LAFOURCHE PARISH, La. — Walking through the halls of Lady of the Sea General Hospital in Cut Off, the damage from Hurricane Ida is unbelievable to folks like CEO Karen Collins. She’s had several job titles here since 1982.
“It’s just devastating for our community as well as the employees,” said Collins. “Not only did we have damage to the hospital, we had a number of employees that lost their homes entirely.”
Cell phone video shows the moment when part of the back roof peeled off during the storm.
“I heard the noise,” said Dr. Camille Pitre. “I was in ICU and I was able to look out of a window and it was just a vortex of debris.”
Four COVID patients were inside the hospital. Dr. Pitre was one of the physicians caring for them, as water started falling down the inside walls and stairwells.
“We spent some time chasing that water with blankets and towels and it was just a losing battle,” said Pitre. “We couldn’t use the elevator. We had to bring patients down the stairs from the second floor to the first floor and we had to travel with equipment and with supplies via stairs, carefully, because that’s where a lot of the water was coming in.”
Once the storm was over, those patients were airlifted to other hospitals. Lady of the Sea was left standing, but unable to care for its community. As a critical access hospital with no power, within two weeks, workers had an emergency department, health clinic and pharmacy operating off generators.
“It’s going to be a long road,” said Collins.
Collins says that long road is at least six months to a year before Lady of the Sea is back in operation.
“Which is a big blow to our community because we are the only hospital within 30 minutes. In some areas we serve, an hour to the next closest hospital,” said Collins.
Knowing this hospital means so much to folks in Lafourche Parish, Collins says medical services are critical right now.
“This community is very devoted to us,” said Collins. “They have supported us through years here and our staff is very, very committed to making sure they get the best care possible.”

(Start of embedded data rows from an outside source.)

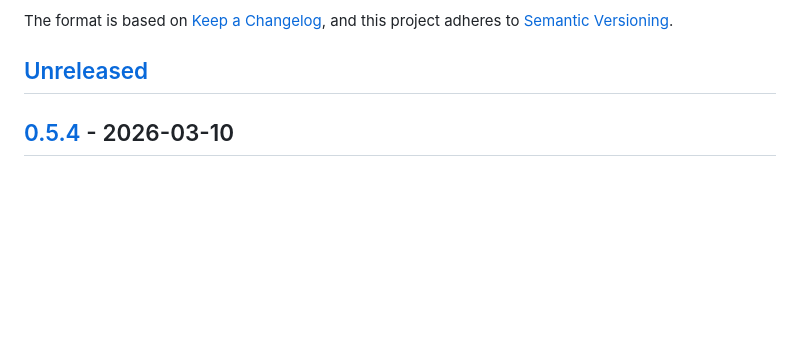
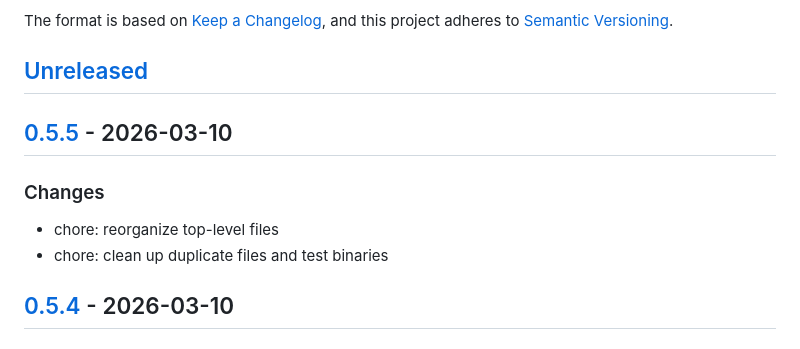
Before and after one commit to dl-alexandre/Google-Play-Developer-CLI, a Markdown page: CHANGELOG.md, the part around one of its changes. Rendered like a GitHub page; blank space fills up the shorter version.

```diff
--- a/CHANGELOG.md
+++ b/CHANGELOG.md
@@ -6,6 +6,13 @@ The format is based on [Keep a Changelog](https://keepachangelog.com/en/1.1.0/),
 and this project adheres to [Semantic Versioning](https://semver.org/spec/v2.0.0.html).
 
 ## [Unreleased]
+
+## [0.5.5] - 2026-03-10
+
+### Changes
+
+- chore: reorganize top-level files
+- chore: clean up duplicate files and test binaries
 
 ## [0.5.4] - 2026-03-10
 
```
Also changed, not shown: other parts of CHANGELOG.md (+2 -1 lines).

The hospital now has a temporary roof as crews remove wet walls and ceiling tiles, salvaging what they can. The inside may be destroyed, but heart of the hospital keeps beating.